A click track is one of the most useful tools available in the recording studio. For many years it has helped musicians to gain a rhythmic tightness whilst multi tracking, as well as being used in Film and T.V. for the purpose of synchronizing music with on screen action. It can however be a restriction when attempting to record any piece of music which requires rubato (nicely summed up as ‘the temporary manipulation of the rhythmic pulse, to allow an expressive quickening or slackening, but without affecting the overall pace’).

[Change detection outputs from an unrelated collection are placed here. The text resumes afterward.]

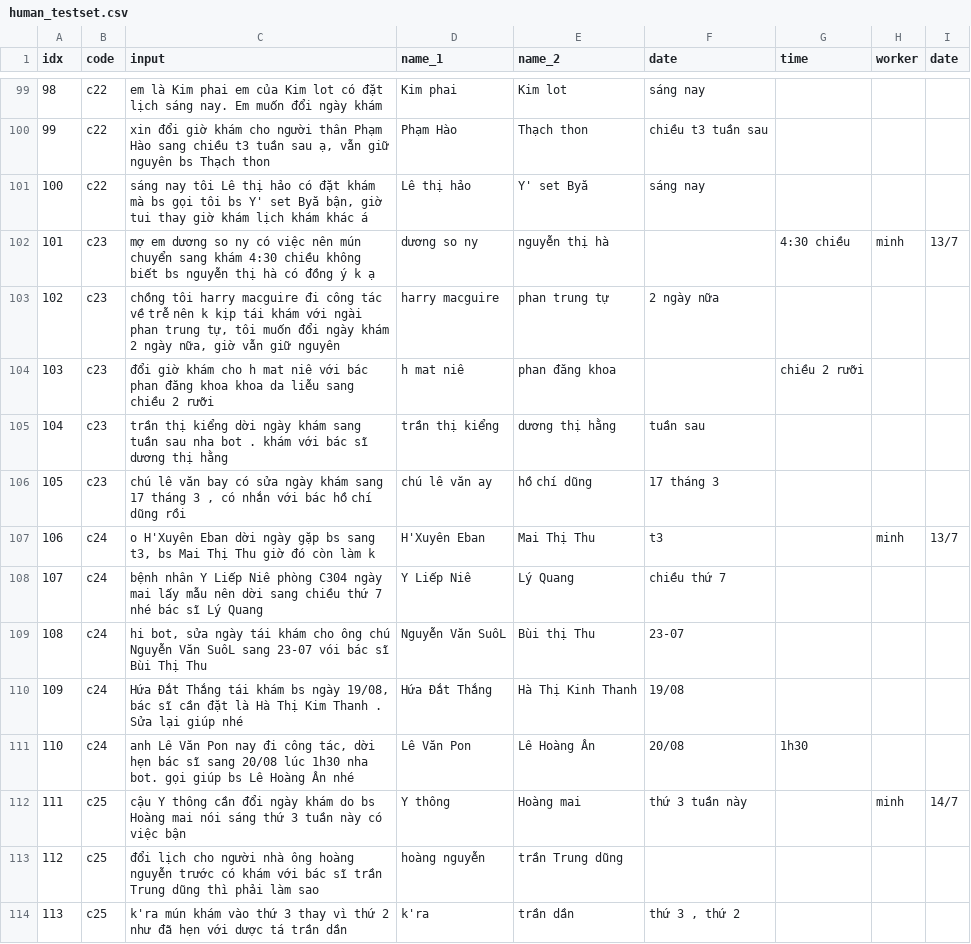
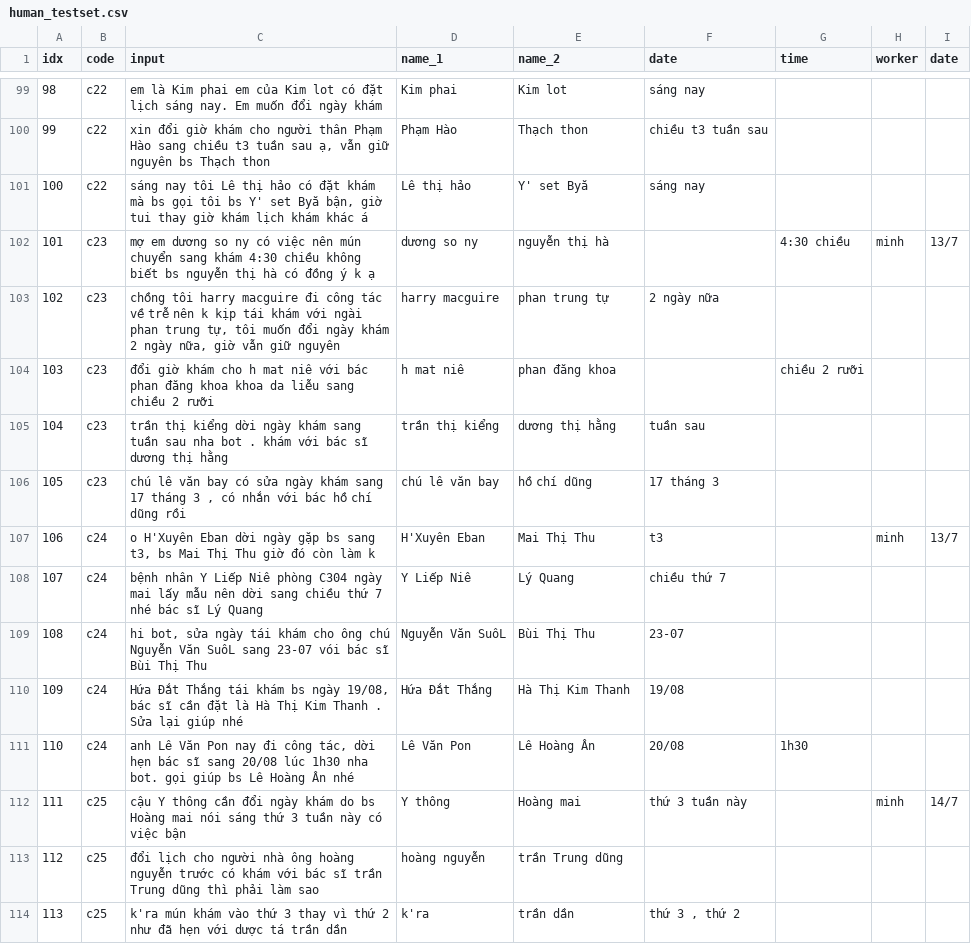
Before and after one commit to demdecuong/NER-biaffine, a CSV file: data/person_name/human_testset.csv, drawn as a sheet; only a part is shown, gaps mark what is left out; the diff covers the shown part only.

```diff
--- a/data/person_name/human_testset.csv
+++ b/data/person_name/human_testset.csv
@@ -105,7 +105,7 @@ idx,code,input,name_1,name_2,date,time,worker,date
 104,c23,trần thị kiểng dời ngày khám sang tuần sau nha bot . khám với bác sĩ dương thị hằng ,trần thị kiểng,dương thị hằng,tuần sau,,,
-105,c23,"chú lê văn bay có sửa ngày khám sang 17 tháng 3 , có nhắn với bác hồ chí dũng rồi",chú lê văn ay,hồ chí dũng,17 tháng 3,,,
+105,c23,"chú lê văn bay có sửa ngày khám sang 17 tháng 3 , có nhắn với bác hồ chí dũng rồi",chú lê văn bay,hồ chí dũng,17 tháng 3,,,
 106,c24,"o H'Xuyên Eban dời ngày gặp bs sang t3, bs Mai Thị Thu giờ đó còn làm k",H'Xuyên Eban,Mai Thị Thu,t3,,minh,13/7
 107,c24,bệnh nhân Y Liếp Niê phòng C304 ngày mai lấy mẫu nên dời sang chiều thứ 7 nhé bác sĩ Lý Quang,Y Liếp Niê,Lý Quang,chiều thứ 7,,,
-108,c24,"hi bot, sửa ngày tái khám cho ông chú Nguyễn Văn SuôL sang 23-07 vói bác sĩ Bùi Thị Thu",Nguyễn Văn SuôL,Bùi thị Thu,23-07,,,
-109,c24," Hứa Đắt Thắng tái khám bs ngày 19/08, bác sĩ cần đặt là Hà Thị Kim Thanh . Sửa lại giúp nhé",Hứa Đắt Thắng,Hà Thị Kinh Thanh,19/08,,,
+108,c24,"hi bot, sửa ngày tái khám cho ông chú Nguyễn Văn SuôL sang 23-07 vói bác sĩ Bùi Thị Thu",Nguyễn Văn SuôL,Bùi Thị Thu,23-07,,,
+109,c24," Hứa Đắt Thắng tái khám bs ngày 19/08, bác sĩ cần đặt là Hà Thị Kim Thanh . Sửa lại giúp nhé",Hứa Đắt Thắng,Hà Thị Kim Thanh,19/08,,,
 110,c24,"anh Lê Văn Pon nay đi công tác, dời hẹn bác sĩ sang 20/08 lúc 1h30 nha bot. gọi giúp bs Lê Hoàng Ân nhé",Lê Văn Pon,Lê Hoàng Ân,20/08,1h30,,
```
Also changed, not shown: 16 edited cells elsewhere in this file, 2 other files.
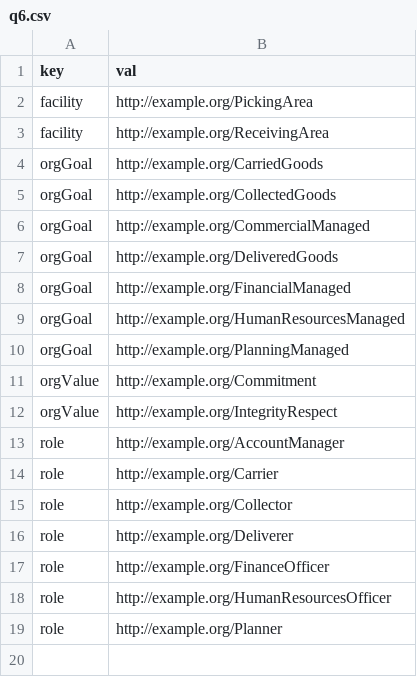
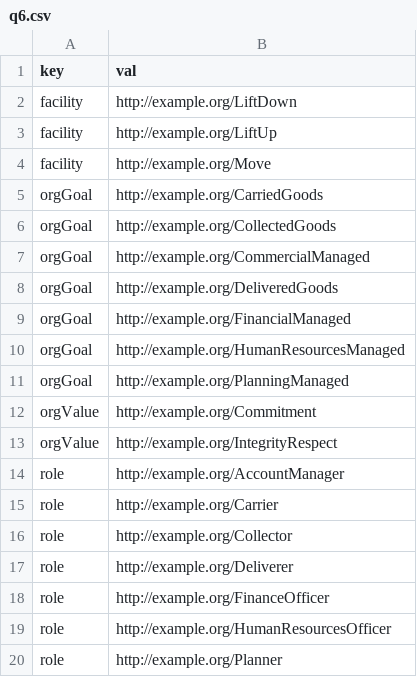
Before and after one commit to HyperAgents/hmas, a CSV file: domains/logistics/create-organization/q6.csv, drawn as a sheet.

```diff
--- a/domains/logistics/create-organization/q6.csv
+++ b/domains/logistics/create-organization/q6.csv
@@ -1,4 +1,5 @@
 key,val
-facility,http://example.org/PickingArea
-facility,http://example.org/ReceivingArea
+facility,http://example.org/LiftDown
+facility,http://example.org/LiftUp
+facility,http://example.org/Move
 orgGoal,http://example.org/CarriedGoods
```
Also changed, not shown: domains/logistics/create-organization/q8.csv, 11 other files.
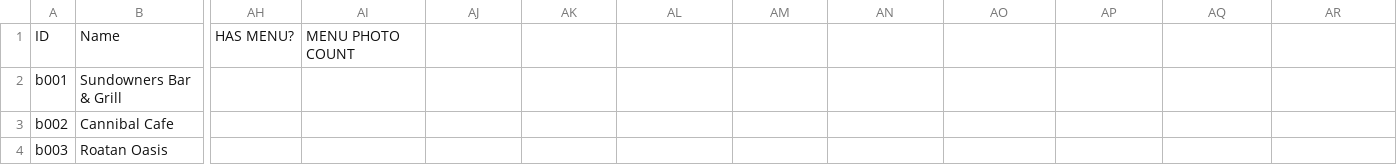
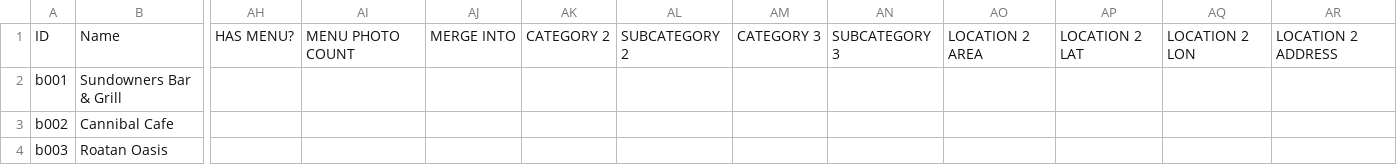
Before and after one commit to JUSTJEEESH/RoatanInsider, a CSV file: businesses_curation.csv, drawn as a sheet; only a part is shown, gaps mark what is left out; the diff names each change by its address in the sheet, - before the commit and + after, or states it on an @@ line.

```diff
--- a/businesses_curation.csv
+++ b/businesses_curation.csv
-AJ1: (empty)
+AJ1: MERGE INTO
-AK1: (empty)
+AK1: CATEGORY 2
-AL1: (empty)
+AL1: SUBCATEGORY 2
-AM1: (empty)
+AM1: CATEGORY 3
-AN1: (empty)
+AN1: SUBCATEGORY 3
-AO1: (empty)
+AO1: LOCATION 2 AREA
-AP1: (empty)
+AP1: LOCATION 2 LAT
-AQ1: (empty)
+AQ1: LOCATION 2 LON
-AR1: (empty)
+AR1: LOCATION 2 ADDRESS
```
Also changed, not shown: 8 other files.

Recently I was asked to arrange a waltz from a famous 19th century opera, to be included in a feature film. When listening to a magical performance of it by The Royal Philharmonic Orchestra under the great Sir Thomas Beecham, it left me wondering what the secret of their magic was. Before the main theme is even stated, a short introduction accelerates towards fanfare-like chords, ending with a dramatic pause. The melody then melts in tenderly and engages the listener with the contrast already presented (like entering a warm room on a chilly day). The piece crescendos and subtly speeds up through its sequences of ascending scales. This is contrasted with a much more extrovert and bold second subject, whose character is confident and metronomic. But it is clear that the sensitive (almost insecure) first subject of the Valse is given a slightly different speed and tonal shade depending on the key it is played in. The contrasts of the push and pull in the tempo conjure up different emotions in the listener; whereas the first and second themes are given entirely different characters, like actors in a play.
My brief as a string arranger was to orchestrate the piece for string sextet and to try and capture some of Beecham’s magic through his skilled use of rubato. When we came to the studio, this was without doubt a challenging piece to record with a click track (for the combination of 2 violins, 2 violas and 2 cellos), as everything had to flow organically, yet move around the click track without deviating a single beat. The inner parts that often have the job of providing the second and third beats of the waltz were the trickiest of all as these had to lend stability to the dance without sounding rigid. The whole track will accompany dancers in the film and my hope is that they will feel completely comfortable dancing to the track, without any of the lilting quality being lost.